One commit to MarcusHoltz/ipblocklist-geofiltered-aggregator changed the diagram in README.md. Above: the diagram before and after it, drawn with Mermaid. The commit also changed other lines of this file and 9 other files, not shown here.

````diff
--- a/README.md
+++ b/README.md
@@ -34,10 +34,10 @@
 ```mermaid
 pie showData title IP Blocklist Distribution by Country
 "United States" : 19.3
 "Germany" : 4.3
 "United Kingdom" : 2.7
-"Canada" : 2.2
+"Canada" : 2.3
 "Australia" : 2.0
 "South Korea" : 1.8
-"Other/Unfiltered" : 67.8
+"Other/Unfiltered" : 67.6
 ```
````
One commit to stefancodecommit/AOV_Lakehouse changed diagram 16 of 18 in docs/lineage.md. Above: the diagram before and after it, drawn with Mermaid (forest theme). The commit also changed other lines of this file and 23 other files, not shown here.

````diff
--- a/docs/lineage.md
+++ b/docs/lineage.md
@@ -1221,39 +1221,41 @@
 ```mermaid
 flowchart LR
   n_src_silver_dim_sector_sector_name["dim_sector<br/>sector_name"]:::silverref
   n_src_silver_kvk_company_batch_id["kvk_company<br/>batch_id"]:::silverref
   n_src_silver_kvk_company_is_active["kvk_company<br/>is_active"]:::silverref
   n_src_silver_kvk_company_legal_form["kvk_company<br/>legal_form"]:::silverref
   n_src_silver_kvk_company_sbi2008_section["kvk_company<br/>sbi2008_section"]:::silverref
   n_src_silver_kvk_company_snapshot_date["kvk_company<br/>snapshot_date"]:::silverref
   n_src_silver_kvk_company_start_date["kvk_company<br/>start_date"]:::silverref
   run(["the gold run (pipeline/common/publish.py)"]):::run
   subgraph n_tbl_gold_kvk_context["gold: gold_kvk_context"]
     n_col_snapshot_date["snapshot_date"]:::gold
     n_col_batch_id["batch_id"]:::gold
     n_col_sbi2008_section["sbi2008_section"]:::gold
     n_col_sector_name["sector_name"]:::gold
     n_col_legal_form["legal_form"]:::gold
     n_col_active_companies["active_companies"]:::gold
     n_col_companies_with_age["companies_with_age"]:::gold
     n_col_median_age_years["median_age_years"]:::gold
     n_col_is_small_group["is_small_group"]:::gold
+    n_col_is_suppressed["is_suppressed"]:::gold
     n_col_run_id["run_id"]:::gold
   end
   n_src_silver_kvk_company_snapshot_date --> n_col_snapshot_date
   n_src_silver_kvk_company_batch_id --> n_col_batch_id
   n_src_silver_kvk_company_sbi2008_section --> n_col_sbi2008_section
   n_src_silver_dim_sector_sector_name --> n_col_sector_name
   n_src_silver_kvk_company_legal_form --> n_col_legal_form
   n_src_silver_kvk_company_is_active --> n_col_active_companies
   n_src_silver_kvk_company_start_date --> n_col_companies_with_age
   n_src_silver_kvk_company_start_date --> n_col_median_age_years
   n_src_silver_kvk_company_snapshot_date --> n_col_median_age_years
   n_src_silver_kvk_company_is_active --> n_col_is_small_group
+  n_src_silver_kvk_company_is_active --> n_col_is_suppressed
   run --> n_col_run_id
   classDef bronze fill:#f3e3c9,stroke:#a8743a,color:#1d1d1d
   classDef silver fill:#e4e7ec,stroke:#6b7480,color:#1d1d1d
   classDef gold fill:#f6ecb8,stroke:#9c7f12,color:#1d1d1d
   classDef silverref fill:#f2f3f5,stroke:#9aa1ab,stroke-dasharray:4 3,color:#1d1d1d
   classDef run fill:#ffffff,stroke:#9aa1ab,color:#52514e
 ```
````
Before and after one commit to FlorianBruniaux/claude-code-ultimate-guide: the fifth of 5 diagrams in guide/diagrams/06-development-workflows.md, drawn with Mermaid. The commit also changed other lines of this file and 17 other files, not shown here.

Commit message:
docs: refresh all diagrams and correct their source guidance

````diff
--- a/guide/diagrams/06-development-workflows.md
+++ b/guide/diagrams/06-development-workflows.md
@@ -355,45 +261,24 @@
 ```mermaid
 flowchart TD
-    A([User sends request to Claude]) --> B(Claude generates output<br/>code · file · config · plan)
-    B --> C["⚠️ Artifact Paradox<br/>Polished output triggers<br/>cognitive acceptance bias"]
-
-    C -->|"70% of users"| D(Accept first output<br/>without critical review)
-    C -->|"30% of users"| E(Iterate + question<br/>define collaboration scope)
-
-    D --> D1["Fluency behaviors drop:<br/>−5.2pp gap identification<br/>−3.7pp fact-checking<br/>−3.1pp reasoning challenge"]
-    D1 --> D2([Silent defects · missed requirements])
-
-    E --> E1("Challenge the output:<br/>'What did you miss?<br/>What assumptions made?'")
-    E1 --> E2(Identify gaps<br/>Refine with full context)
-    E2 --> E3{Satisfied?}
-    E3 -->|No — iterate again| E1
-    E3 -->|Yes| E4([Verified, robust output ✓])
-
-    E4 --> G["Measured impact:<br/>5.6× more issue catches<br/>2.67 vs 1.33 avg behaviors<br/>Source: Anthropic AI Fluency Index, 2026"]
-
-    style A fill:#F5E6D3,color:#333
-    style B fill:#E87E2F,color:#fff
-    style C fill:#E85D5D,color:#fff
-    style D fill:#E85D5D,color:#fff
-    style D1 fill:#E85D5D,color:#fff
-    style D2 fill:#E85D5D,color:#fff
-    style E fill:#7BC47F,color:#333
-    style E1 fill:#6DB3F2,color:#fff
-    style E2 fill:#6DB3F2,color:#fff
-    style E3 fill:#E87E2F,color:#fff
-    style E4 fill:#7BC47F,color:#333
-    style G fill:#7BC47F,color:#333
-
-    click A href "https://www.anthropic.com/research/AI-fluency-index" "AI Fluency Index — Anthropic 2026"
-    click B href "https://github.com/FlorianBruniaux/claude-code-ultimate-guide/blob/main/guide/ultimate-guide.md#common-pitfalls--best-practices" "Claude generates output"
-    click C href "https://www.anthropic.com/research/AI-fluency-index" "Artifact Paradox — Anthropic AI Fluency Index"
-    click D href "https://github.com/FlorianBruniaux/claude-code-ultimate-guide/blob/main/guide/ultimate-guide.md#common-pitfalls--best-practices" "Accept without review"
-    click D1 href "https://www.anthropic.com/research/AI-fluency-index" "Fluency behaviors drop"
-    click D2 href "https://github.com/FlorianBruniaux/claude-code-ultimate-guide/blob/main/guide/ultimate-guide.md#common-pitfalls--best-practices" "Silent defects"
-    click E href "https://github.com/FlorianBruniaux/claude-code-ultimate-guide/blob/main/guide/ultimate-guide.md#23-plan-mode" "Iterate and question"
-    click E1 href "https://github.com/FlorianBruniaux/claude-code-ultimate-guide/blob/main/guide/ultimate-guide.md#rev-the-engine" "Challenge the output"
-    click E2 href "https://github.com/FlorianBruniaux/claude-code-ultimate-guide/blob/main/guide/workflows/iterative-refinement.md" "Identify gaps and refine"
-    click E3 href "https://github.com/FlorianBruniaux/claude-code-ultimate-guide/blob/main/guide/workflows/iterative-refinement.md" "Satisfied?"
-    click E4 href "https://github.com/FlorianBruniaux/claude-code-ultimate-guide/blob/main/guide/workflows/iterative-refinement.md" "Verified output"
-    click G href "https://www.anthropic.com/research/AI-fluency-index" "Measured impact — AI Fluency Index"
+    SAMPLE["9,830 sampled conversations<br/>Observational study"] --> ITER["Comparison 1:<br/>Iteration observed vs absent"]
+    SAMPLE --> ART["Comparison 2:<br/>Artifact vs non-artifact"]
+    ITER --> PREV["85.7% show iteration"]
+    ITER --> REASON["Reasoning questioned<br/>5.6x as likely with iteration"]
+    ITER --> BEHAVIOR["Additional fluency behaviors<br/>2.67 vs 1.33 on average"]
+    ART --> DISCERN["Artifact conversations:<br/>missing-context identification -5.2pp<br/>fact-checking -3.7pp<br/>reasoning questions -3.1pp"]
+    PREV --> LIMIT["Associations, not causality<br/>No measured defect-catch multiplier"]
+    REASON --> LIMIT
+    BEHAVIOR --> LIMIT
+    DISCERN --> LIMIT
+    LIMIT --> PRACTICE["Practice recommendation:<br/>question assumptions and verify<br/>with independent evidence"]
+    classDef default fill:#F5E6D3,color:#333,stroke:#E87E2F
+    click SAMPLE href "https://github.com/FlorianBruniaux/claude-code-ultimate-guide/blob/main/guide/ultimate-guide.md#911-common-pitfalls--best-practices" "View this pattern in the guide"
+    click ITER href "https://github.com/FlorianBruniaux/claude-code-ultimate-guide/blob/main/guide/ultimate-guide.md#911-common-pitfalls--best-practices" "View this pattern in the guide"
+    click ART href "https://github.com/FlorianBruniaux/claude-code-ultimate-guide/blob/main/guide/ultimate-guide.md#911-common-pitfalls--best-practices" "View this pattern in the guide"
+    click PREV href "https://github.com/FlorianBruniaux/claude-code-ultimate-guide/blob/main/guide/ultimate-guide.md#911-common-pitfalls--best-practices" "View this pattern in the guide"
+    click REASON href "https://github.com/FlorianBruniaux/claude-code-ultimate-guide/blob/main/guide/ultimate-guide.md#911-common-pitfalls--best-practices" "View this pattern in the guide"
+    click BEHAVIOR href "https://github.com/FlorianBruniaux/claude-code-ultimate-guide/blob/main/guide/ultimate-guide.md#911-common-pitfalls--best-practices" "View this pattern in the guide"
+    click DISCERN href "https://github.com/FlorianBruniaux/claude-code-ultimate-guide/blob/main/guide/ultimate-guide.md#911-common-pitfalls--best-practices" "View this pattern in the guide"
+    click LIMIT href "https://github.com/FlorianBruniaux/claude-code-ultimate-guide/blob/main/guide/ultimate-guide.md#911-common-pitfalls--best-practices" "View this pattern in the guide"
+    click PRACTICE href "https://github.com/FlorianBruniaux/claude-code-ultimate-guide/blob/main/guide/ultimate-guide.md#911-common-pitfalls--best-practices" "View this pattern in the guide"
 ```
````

———

Could you return exactly the stretch of the data above that starts at the line with "click C href" and ends at the line with "1:<br/>Iteration observed vs", both lines included?

-    click C href "https://www.anthropic.com/research/AI-fluency-index" "Artifact Paradox — Anthropic AI Fluency Index"
-    click D href "https://github.com/FlorianBruniaux/claude-code-ultimate-guide/blob/main/guide/ultimate-guide.md#common-pitfalls--best-practices" "Accept without review"
-    click D1 href "https://www.anthropic.com/research/AI-fluency-index" "Fluency behaviors drop"
-    click D2 href "https://github.com/FlorianBruniaux/claude-code-ultimate-guide/blob/main/guide/ultimate-guide.md#common-pitfalls--best-practices" "Silent defects"
-    click E href "https://github.com/FlorianBruniaux/claude-code-ultimate-guide/blob/main/guide/ultimate-guide.md#23-plan-mode" "Iterate and question"
-    click E1 href "https://github.com/FlorianBruniaux/claude-code-ultimate-guide/blob/main/guide/ultimate-guide.md#rev-the-engine" "Challenge the output"
-    click E2 href "https://github.com/FlorianBruniaux/claude-code-ultimate-guide/blob/main/guide/workflows/iterative-refinement.md" "Identify gaps and refine"
-    click E3 href "https://github.com/FlorianBruniaux/claude-code-ultimate-guide/blob/main/guide/workflows/iterative-refinement.md" "Satisfied?"
-    click E4 href "https://github.com/FlorianBruniaux/claude-code-ultimate-guide/blob/main/guide/workflows/iterative-refinement.md" "Verified output"
-    click G href "https://www.anthropic.com/research/AI-fluency-index" "Measured impact — AI Fluency Index"
+    SAMPLE["9,830 sampled conversations<br/>Observational study"] --> ITER["Comparison 1:<br/>Iteration observed vs absent"]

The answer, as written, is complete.